▸ **Task**: Scan the data below and pick out the lines containing the word "padding".

Top of Supplied material

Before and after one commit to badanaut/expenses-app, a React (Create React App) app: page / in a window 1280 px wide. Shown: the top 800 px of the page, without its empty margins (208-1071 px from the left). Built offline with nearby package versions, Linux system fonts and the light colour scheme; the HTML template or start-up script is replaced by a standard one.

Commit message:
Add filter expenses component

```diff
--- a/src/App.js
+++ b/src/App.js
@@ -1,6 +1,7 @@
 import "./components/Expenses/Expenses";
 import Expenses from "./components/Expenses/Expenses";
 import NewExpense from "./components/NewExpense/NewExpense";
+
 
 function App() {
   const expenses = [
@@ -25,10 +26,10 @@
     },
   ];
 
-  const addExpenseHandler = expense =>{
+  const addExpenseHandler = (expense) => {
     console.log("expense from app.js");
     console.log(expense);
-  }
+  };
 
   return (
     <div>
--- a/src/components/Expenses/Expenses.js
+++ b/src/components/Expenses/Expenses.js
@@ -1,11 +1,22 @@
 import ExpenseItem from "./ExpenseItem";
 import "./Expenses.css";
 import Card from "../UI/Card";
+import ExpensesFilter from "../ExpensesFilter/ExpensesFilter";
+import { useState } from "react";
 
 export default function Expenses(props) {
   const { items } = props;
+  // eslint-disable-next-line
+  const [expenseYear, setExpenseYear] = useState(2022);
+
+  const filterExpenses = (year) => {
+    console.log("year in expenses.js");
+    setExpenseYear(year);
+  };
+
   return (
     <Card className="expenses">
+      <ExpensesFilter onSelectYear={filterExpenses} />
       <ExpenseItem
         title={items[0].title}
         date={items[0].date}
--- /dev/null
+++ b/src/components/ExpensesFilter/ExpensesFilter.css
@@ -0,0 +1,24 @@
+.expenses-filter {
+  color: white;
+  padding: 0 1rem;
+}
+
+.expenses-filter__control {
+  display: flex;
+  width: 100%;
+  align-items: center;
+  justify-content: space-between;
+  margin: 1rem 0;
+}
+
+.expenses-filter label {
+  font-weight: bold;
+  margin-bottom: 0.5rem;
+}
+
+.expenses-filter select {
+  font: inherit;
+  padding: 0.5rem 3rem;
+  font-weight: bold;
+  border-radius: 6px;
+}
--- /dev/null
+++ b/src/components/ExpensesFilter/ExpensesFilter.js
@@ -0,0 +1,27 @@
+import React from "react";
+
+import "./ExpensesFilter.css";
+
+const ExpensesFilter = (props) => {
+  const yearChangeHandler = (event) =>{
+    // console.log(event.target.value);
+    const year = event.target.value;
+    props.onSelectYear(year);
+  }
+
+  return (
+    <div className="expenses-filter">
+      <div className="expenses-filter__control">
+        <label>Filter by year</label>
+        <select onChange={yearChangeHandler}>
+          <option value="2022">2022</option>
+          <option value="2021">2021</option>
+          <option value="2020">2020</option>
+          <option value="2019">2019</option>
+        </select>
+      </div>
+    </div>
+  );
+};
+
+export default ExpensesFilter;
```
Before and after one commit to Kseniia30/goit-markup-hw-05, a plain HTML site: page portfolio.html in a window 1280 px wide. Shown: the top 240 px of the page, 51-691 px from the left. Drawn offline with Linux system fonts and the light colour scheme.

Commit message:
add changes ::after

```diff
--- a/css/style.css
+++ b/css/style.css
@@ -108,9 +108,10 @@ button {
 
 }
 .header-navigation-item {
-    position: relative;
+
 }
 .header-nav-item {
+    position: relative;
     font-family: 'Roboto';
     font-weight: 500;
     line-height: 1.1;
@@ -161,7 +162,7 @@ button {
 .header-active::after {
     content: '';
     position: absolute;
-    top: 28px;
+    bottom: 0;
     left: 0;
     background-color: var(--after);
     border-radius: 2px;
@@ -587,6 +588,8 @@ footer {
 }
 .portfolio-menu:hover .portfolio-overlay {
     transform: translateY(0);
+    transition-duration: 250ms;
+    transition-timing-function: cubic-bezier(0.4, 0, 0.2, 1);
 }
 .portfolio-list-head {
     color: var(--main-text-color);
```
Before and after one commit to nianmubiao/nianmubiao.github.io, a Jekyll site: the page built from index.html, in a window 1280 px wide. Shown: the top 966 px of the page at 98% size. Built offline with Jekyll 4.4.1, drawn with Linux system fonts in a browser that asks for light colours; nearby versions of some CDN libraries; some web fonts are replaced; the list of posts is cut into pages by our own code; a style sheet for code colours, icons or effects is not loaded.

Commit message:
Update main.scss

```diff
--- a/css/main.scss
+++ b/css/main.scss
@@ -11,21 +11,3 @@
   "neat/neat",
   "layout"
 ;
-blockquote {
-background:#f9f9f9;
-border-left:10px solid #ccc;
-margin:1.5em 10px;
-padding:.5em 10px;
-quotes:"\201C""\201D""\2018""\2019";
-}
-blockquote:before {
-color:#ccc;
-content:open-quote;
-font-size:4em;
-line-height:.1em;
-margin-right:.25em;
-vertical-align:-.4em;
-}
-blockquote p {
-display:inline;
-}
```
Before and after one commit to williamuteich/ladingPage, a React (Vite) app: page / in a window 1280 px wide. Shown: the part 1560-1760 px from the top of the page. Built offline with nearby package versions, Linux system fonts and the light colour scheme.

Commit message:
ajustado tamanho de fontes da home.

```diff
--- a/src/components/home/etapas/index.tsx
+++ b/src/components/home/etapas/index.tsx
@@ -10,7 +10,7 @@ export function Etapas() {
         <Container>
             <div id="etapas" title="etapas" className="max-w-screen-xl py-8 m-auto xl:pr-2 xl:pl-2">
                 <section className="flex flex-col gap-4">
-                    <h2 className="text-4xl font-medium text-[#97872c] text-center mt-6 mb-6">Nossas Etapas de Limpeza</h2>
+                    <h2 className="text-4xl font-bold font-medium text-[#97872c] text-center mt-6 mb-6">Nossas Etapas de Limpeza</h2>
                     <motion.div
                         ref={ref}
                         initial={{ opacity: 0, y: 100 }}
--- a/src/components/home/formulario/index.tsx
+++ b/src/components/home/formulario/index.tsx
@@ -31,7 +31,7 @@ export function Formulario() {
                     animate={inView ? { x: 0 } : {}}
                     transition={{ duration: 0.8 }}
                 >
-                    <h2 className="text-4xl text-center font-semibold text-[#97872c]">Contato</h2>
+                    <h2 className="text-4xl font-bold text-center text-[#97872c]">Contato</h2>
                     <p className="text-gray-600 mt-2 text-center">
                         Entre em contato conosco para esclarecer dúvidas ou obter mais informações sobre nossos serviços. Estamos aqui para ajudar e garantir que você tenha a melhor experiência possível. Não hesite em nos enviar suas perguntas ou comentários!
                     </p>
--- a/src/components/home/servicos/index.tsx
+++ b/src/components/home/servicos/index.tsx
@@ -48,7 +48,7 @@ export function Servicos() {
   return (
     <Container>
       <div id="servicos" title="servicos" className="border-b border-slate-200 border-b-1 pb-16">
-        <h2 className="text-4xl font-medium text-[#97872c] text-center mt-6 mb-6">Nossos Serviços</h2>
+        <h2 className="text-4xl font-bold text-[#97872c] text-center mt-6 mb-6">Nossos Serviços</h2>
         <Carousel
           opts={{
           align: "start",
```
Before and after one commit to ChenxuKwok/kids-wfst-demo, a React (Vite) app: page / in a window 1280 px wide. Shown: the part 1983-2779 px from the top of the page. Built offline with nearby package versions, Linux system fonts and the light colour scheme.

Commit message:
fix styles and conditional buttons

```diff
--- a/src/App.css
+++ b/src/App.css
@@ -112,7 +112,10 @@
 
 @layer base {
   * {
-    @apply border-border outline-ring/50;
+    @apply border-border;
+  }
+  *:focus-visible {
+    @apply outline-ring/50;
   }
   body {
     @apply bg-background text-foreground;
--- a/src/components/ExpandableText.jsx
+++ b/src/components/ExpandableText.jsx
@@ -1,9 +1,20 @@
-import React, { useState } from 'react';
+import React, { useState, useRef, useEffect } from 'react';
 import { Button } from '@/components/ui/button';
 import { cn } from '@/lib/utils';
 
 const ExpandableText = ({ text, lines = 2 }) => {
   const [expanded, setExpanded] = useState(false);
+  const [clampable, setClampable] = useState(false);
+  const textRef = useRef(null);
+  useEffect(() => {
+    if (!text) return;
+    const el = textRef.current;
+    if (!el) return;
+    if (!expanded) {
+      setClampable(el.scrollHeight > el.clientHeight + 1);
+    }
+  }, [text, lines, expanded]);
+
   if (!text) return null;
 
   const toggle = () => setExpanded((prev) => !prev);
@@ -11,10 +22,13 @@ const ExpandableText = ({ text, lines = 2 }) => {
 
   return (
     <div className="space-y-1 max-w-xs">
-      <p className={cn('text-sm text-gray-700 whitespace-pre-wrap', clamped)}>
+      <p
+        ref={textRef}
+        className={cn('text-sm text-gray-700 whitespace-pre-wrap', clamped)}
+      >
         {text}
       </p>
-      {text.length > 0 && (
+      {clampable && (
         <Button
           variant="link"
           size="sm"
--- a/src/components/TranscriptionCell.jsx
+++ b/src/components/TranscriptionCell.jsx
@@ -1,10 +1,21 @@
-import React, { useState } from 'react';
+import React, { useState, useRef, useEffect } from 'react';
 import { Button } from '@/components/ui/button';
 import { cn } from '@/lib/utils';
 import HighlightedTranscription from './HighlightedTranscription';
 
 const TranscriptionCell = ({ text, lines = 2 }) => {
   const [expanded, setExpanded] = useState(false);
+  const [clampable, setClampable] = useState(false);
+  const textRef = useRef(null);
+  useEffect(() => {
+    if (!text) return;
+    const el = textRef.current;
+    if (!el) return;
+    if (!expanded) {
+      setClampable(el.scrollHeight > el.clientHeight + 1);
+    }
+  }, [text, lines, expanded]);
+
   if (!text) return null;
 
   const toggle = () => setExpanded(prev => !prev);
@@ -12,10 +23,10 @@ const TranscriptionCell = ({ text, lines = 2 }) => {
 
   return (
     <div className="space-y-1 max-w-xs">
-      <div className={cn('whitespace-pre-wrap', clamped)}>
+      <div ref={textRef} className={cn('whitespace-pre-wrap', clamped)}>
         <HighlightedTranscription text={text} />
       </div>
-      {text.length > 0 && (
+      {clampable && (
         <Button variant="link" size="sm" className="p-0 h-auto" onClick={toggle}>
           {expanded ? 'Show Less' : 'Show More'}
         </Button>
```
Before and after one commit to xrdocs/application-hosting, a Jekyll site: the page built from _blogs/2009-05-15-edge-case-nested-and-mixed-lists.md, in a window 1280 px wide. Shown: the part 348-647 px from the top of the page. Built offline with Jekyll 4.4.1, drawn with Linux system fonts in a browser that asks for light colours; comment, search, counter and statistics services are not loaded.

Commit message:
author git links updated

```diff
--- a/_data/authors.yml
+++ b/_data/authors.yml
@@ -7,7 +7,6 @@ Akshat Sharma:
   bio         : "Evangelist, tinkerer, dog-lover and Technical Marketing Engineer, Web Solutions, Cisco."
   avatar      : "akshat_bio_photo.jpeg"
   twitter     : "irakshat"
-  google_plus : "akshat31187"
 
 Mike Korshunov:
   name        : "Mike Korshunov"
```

Bottom of Supplied material

▸ **Output below**:
+  padding: 0 1rem;
+  padding: 0.5rem 3rem;
-padding:.5em 10px;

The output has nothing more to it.